It has been six full years since we last experienced life as a racketeer, in the open-world game Mafia II. In Mafia III – 2K games new stellar entry into the franchise – you take on the role of Lincoln Clay, a Vietnam War soldier who starts his own criminal empire in the fictional city of New Bordeaux. Clay starts from the bottom and climbs his way to prominence in the Black mob, but after being double-crossed, and left for dead by his so-called companions, Clay sets out on a path for revenge against a rival Mafioso leader, Sal Marcano.
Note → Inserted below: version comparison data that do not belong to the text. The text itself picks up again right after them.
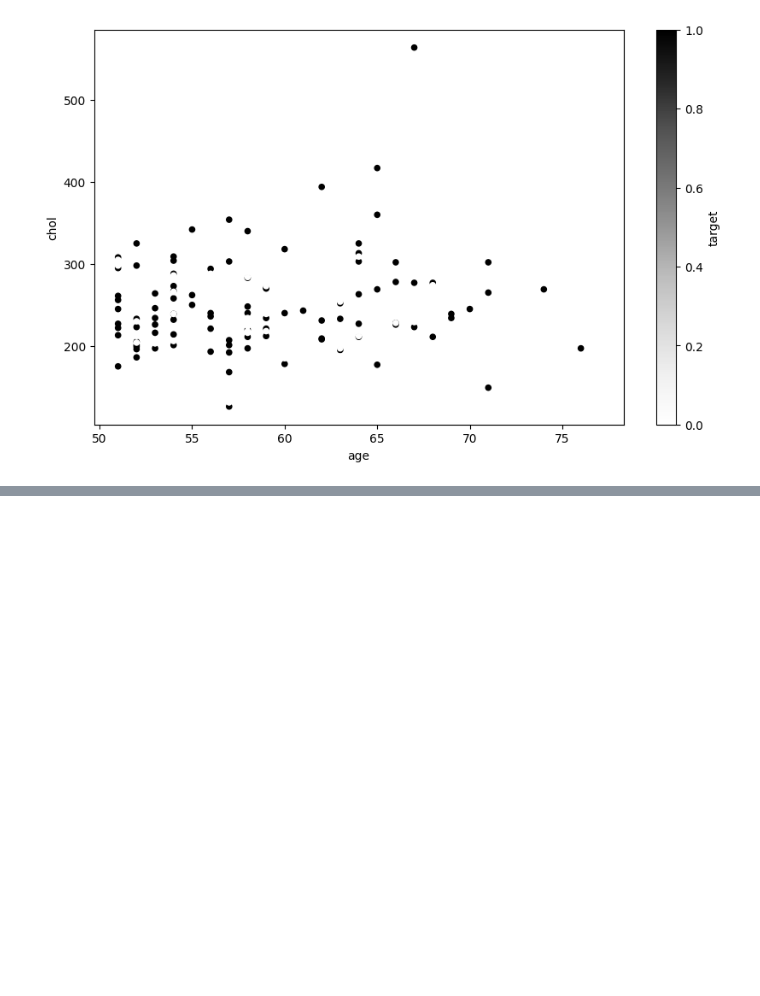
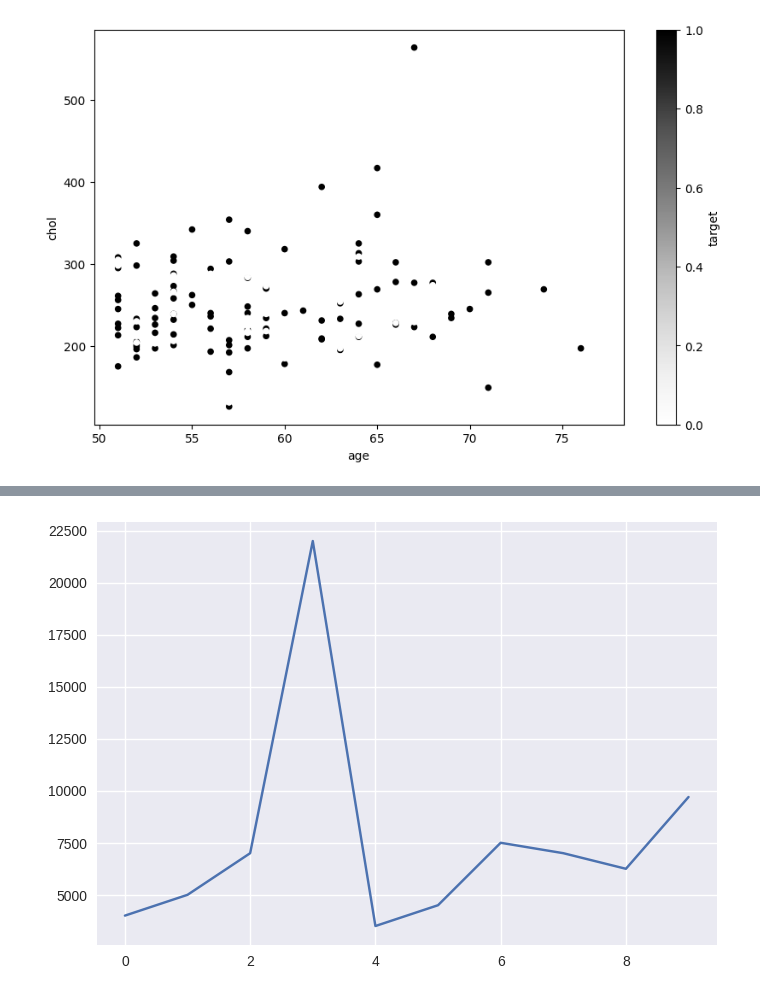
Before and after one commit to kis619/first_jupyter, a Jupyter notebook: Learning_matplotlib_ztm.ipynb, the cells around one changed output, grey strips where cells are left out. Drawn from its saved outputs; the diff is of its cells as text; code cells hidden in the pictures; blank space fills up the shorter version.

```diff
--- a/Learning_matplotlib_ztm.ipynb
+++ b/Learning_matplotlib_ztm.ipynb
@@ -380,0 +465,4 @@ over_50.plot(kind='scatter',
+# %%
+car_sales["Price"].plot();
+# %% [output]
+[figure, added]
```
Also changed, not shown: parts of 16 cells of this notebook.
The use of historical footage from 1968 allows the game to delve into the history of mob rule and racism in the United States after the Vietnam War. The presentation of racial issues embedded in the game, allows for a more detailed account of the 1960’s setting, one that forces players to confront real issues such as racism, segregation and violence.
Video game developers have usually ignored depicting such a contentious period, but developer Hanger 13 successfully captures the life of a black mobster in the 1960’s by using historical footage and the excellent voice acting to bring the games lavish cut-scenes to life. Even the city of New Bordeaux – with its true-to- life period details, soundtracks, detailed cars, buildings, and historical documentary cuttings – creates an authentic open-world game; one that enriches players with other tasks to complete other than the main story.
As you progress in the story, main missions are accomplished by completing smaller side quests. Each of the side-missions consists of murdering targets, destroying shipments, and killing district leaders, all in the pursuit of reaping some righteous vengeance against Sal Marcano and his henchmen. Though Mafia III’s campaign contains some intense, action-filled moments, each of Mafia III’s missions are hidden under a pile of recurring filler quests.
Within that repetitive loop, most of the exchanges in the game take the form of shooting or fighting. Combat is just this awesome visceral dance of violence, with Lincoln dangerous from both far-range and up-close combat. There is this moment when the firing pin clicks and you have no more bullets left and instead of worrying, you rely on your ability to overcome enemies by using your close-quarter skills. Lincoln’s military training is instantly recognizable in moments like these, but the AI’s simplistic behavior makes it almost too easy to defeat enemies.
In addition, Mafia III fails to distinguish itself from other sandbox shooters like Grand Theft Auto, and its core mechanics cannot seem to master the basics; swapping cover feels awkward, AI feels unsophisticated, mission structure is repetitive and combat is all too easy. These issues are somewhat forgivable in light of the game’s outstanding storytelling, plot design, and voice work, but it is difficult to forgive Mafia III’s technical issues.
While it is very uncommon for a video game to be bug-free, the multitude of glitches present in the game is obvious. Coupled with the games many technical problems, the games poor graphics, flat textures, lighting issues only serves to highlight that the game was released unfinished. Despite the games technical and graphical disappointments, Mafia III writing, storytelling, themes, and acting are superb, but the game’s repetitive missions and technical issues drag the experience down even further.
|Repetitive mission structure
Graphical issues – Flat textures, shadow, lighting issues